#### Data for the task
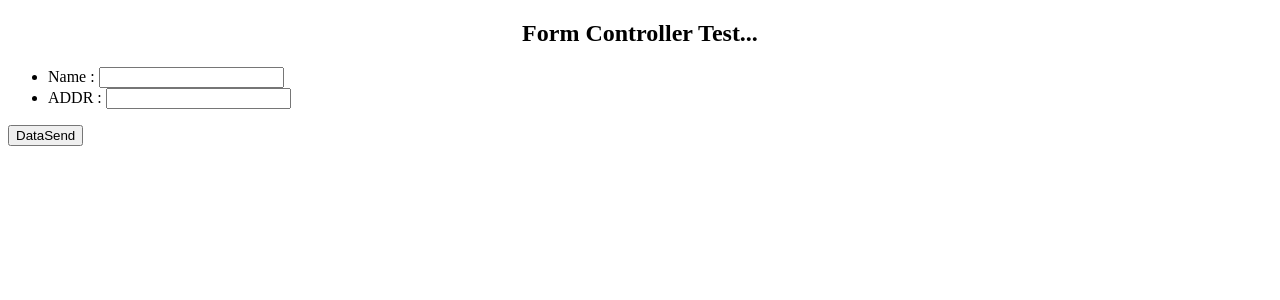
Repository: emily-hong/Maven-study
Page: maven02_SpringMVC/src/main/webapp/form.html
An editor plug-in stored every save of this project. The page is shown before and after the next save, followed by the edit.
The browser window is 1280 px wide. The pictures show the whole page.

Above is the page before, as saved 2024-10-02 03:23:27.

### maven02_SpringMVC/src/main/webapp/form.html
<!DOCTYPE html>
<html>
<head>
<meta charset="UTF-8">
<title>Insert title here</title>
</head>
<body>
<h2 align="center">Form Controller Test...</h2>
<form action="form.do" method="post">
	<ul>
		<li>Name : <input type="text" name="userName" id="userName"/></li>
		<li>ADDR : <input type="text" name="userAddr" id="userAddr"/></li>
	</ul>
	<input type="submit" value="DataSend"/>
</form>

</body>
</html>

After the next save:
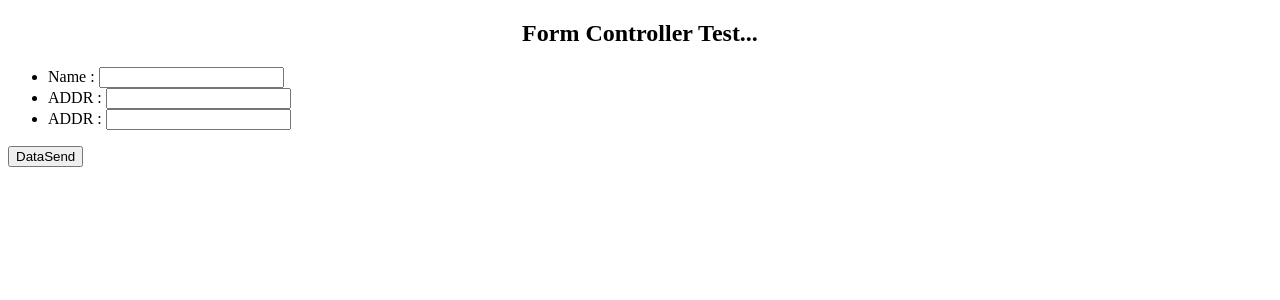
Saved 14 s later.
--- a/maven02_SpringMVC/src/main/webapp/form.html
+++ b/maven02_SpringMVC/src/main/webapp/form.html
@@ -10,6 +10,7 @@
 	<ul>
 		<li>Name : <input type="text" name="userName" id="userName"/></li>
 		<li>ADDR : <input type="text" name="userAddr" id="userAddr"/></li>
+		<li>ADDR : <input type="text" name="userAddr" id="userAddr"/></li>
 	</ul>
 	<input type="submit" value="DataSend"/>
 </form>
########
The problem
Every line from the one containing "-10,6 +10,7 @@" to the end of the entries must be set down exactly, with none omitted and none added.

Task answer
@@ -10,6 +10,7 @@
 	<ul>
 		<li>Name : <input type="text" name="userName" id="userName"/></li>
 		<li>ADDR : <input type="text" name="userAddr" id="userAddr"/></li>
+		<li>ADDR : <input type="text" name="userAddr" id="userAddr"/></li>
 	</ul>
 	<input type="submit" value="DataSend"/>
 </form>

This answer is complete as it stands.